Gina Kolata of The New York Times has a front-page story on May 2, 2016, covering a study of winners of the TV ‘reality’ show, The Biggest Loser. The study published in the journal Obesity shows that not only is most the lost weight regained, but that the slower metabolic rate, which occurs during active weight loss, persists for up to 6 years in the subjects. This is the process of adaptive thermogenesis which we have discussed on several occasions. What the article does not mention is that most of the weight loss programs used in employer wellness programs are based on The Biggest Loser. In other words, thanks to Obamacare, employees can be penalized for failing at a weight loss program where failure is all but assured.

Persons with Obesity Excluded from Nursing Homes

December 15th, 2015 No comments »

The New York Times published yesterday a sobering view of the discrimination faced by persons with severe obesity to access nursing home care.

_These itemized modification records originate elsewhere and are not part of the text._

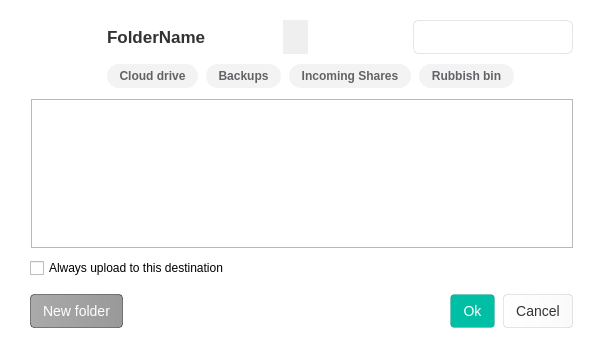
Old version of the form src/MEGASync/gui/node_selector/gui/win/NodeSelectorTreeViewWidget.ui in the repository meganz/MEGAsync.
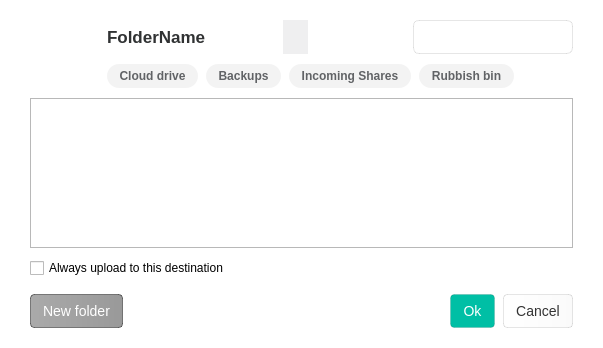
New version of the form. The open tabs and pages were chosen to show the change. Icons and pictures are not drawn. Custom widgets are drawn as their Qt base class.

```diff
--- a/src/MEGASync/gui/node_selector/gui/win/NodeSelectorTreeViewWidget.ui
+++ b/src/MEGASync/gui/node_selector/gui/win/NodeSelectorTreeViewWidget.ui
@@ -613,16 +613,22 @@
       </item>
       <item>
        <widget class="QStackedWidget" name="stackedWidget">
+        <property name="frameShape">
+         <enum>QFrame::StyledPanel</enum>
+        </property>
+        <property name="lineWidth">
+         <number>1</number>
+        </property>
         <property name="currentIndex">
          <number>0</number>
         </property>
         <widget class="QWidget" name="treeViewPage">
          <layout class="QVBoxLayout" name="verticalLayout_2">
           <property name="leftMargin">
-           <number>1</number>
+           <number>0</number>
           </property>
           <property name="topMargin">
-           <number>1</number>
+           <number>0</number>
           </property>
           <property name="rightMargin">
            <number>0</number>
@@ -776,11 +782,14 @@
 </string>
             </property>
             <property name="frameShape">
-             <enum>QFrame::StyledPanel</enum>
+             <enum>QFrame::NoFrame</enum>
             </property>
             <property name="frameShadow">
              <enum>QFrame::Plain</enum>
             </property>
+            <property name="lineWidth">
+             <number>0</number>
+            </property>
             <property name="alternatingRowColors">
              <bool>true</bool>
             </property>
```
Left out of the diff: 7 changed lines with no effect on the pictures.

It is a sobering picture and one that is not likely to get better anytime soon.

Employers Promote Fat-Shaming: New Post

December 11th, 2015 No comments »

Fellow blogger Al Lewis has an excellent post on Huff  Post Business on the promotion of fat-shaming in “employer wellness” programs. He points out that (a) these programs do not cause weight loss, (b) they are  often structured to embarrass and harass overweight employees by their colleagues, (c) the penalties for failure to reach an employer goal of a specific BMI or weight loss amount are outrageous. What he might add is that millions  of American workers are affected by these programs,   them the largest human experiments in history. No doubt  the numbers of affected employees dwarfs those in medical or surgical treatment programs. What he does not explain is the absence of outrage in the scientific and medical community over these  scams.

Something To Be Grateful For

November 25th, 2015 No comments »

Modern HealthCare magazine reports that Mississippi is planning to add bariatric surgery to its Medicaid program, citing research from the STOP Obesity Alliance.